It doesn’t matter if you’re inhaling broccoli or a bowl of blueberries—the inhaling part is the problem. You swallow air every time you eat or drink, so the faster you do it, the more air you swallow. Burping typically gets the air out of your belly, but any that remains finds its way into your lower digestive tract and, well, comes out the other side. You may also swallow extra air when you chew gum, suck on hard candy or drink through a straw. (Related: These daily habits can help reduce bloating.)
Your gut bacteria is imbalancediStock/Gawrav Sinha
Think of your digestive tract as one long muscular tube—food goes in the top and the muscle contracts to push it along out the bottom. “Normally, the small intestines makes strong contractions to sweep food into the colon,” says Dr. Gross. But sometimes medications, infections, certain diseases (such as diabetes or neuromuscular conditions) or complications from surgeries can interfere with this “clearance wave,” says Dr. Gross, allowing bacteria to get a foot-hold in the small intestine and overgrow, producing extra gas.
You have IBSiStock/Jacob Ammentorp Lund
That’s short for irritable bowel syndrome, a chronic condition that affects the large intestine. The coordinated muscle contractions that keep food moving from your stomach to rectum may be stronger, or last longer, with IBS—causing gas, bloating and diarrhea. Or they make be weaker than normal, slowing things down to the point of constipation. The nerves in your gut may also become extra sensitive to the stretch and distention that gas causes in the intestines, adds Dr. Gross, so you’ll feel more pain or discomfort. In many cases, diet and lifestyle changes may provide relief: “Exercise, for example, is critical for people with IBS, as it helps expel gas,” says Dr. Gross. Following certain diets that limit gas production also helps. Here are clear signs you have IBS.
Drinking milk gives you “issues”iStock/FangXiaNuo
So does eating yogurt, cheese, and all else dairy. Blame a little enzyme called lactase: it’s made in the small intestine and responsible for breaking down lactose—a sugar found in milk—into simpler forms the body can absorb. Low levels of lactase means lactose gets into the colon undigested, where bacteria breaks it down and your gas issues begin. Lactose intolerance is super common, according to Dr. Gross; and it usually starts in adulthood, when lactase production drops off sharply. These are other symptoms of lactose intolerance to pay attention to.

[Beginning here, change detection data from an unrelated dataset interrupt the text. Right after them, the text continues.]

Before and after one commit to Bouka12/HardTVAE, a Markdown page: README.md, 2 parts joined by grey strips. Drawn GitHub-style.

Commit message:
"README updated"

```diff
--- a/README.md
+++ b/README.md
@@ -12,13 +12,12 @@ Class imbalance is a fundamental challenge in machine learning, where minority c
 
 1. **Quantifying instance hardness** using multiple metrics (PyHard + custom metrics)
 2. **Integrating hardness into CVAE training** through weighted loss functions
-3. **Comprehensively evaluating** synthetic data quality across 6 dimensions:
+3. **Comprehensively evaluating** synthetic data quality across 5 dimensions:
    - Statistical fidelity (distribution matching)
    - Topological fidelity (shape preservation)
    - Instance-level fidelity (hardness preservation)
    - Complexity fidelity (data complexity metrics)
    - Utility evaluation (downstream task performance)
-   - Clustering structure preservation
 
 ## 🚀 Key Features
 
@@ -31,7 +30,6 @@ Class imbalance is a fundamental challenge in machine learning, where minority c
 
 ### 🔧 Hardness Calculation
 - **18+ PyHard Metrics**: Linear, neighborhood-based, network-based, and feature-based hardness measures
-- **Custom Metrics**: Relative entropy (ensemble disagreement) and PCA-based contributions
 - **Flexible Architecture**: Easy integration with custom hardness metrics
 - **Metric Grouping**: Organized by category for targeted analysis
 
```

You’re sensitive to gluteniStock/chameleonseye
No one can digest this protein found in wheat, barley and rye, says Dr. Gross—but if you have celiac disease, eating gluten actually triggers an immune response in your small intestine. The reaction can cause a breakdown in the lining of the intestine, affecting its ability to absorb nutrients; and the damage can cause excess gas, diarrhea, and even weight loss. “People without celiac don’t have these same changes to the small intestine, but still may get gas and bloating in reaction to the gluten they can’t break down,” says Dr. Gross. Researchers estimate that only 20 percent of people with celiac disease may receive a diagnosis, according to the Mayo Clinic. Pay attention to these silent signs of celiac disease. If you suspect a sensitivity to gluten or celiac disease, talk to your doctor.

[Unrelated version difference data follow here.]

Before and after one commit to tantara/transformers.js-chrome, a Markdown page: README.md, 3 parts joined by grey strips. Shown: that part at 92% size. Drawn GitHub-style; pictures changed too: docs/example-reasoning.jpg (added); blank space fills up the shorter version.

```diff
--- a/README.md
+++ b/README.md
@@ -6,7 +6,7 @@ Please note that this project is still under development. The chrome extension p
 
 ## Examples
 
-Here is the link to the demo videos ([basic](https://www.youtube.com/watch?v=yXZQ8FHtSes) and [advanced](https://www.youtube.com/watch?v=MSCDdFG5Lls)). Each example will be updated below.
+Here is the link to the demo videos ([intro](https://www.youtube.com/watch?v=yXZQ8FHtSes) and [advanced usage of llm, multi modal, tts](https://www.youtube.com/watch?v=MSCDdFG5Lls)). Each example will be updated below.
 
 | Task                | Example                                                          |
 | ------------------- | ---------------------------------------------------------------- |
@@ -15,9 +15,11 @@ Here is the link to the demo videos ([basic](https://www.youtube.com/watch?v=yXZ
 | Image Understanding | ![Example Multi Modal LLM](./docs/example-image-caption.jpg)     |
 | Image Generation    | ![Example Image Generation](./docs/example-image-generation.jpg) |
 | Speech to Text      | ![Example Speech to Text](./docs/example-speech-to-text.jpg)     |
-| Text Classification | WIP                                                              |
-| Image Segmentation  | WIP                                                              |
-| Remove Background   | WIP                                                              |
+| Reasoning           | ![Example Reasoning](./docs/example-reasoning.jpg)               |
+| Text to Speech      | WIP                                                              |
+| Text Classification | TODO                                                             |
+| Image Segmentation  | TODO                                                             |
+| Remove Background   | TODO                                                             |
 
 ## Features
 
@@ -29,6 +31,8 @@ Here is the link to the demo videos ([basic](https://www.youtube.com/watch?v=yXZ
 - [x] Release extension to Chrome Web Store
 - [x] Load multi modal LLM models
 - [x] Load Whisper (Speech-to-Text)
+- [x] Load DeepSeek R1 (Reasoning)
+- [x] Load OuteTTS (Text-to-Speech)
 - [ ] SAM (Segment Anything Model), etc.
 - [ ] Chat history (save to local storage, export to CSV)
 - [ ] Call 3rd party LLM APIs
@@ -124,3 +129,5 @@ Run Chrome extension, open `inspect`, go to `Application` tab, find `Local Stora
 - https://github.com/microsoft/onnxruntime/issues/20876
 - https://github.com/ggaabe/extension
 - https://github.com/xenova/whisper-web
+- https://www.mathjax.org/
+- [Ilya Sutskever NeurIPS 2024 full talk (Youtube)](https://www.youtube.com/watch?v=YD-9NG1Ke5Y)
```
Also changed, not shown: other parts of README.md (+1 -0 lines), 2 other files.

You should ease up on the fake sugariStock/BigRedCurlyGuy
Sure, you save on calories, but for some, our systems simply can’t tolerate artificial sweeteners—such as sorbitol, mannitol and xylitol; plus, they contain sugar alcohols, which can cause gas and bloating.
Your sphincter is tightiStock/Sarah Bossert
It seems wrong to put “butthole” in bold, but that’s what the sphincter is; and its tightness, plus the speed at which the gas passes through it, determines the volume and pitch of your toot. And if your last fart smelled like a rotten egg, it’s probably because you ate something with sulfur in it. Most of the gas we release is an odorless mix of carbon dioxide, oxygen, nitrogen, hydrogen, and sometimes methane; but when bacteria breaks down beans, cabbage, meat and other high-sulfurous foods, it creates a tiny amount of sulfur compounds that give off a Napolean-complex smell.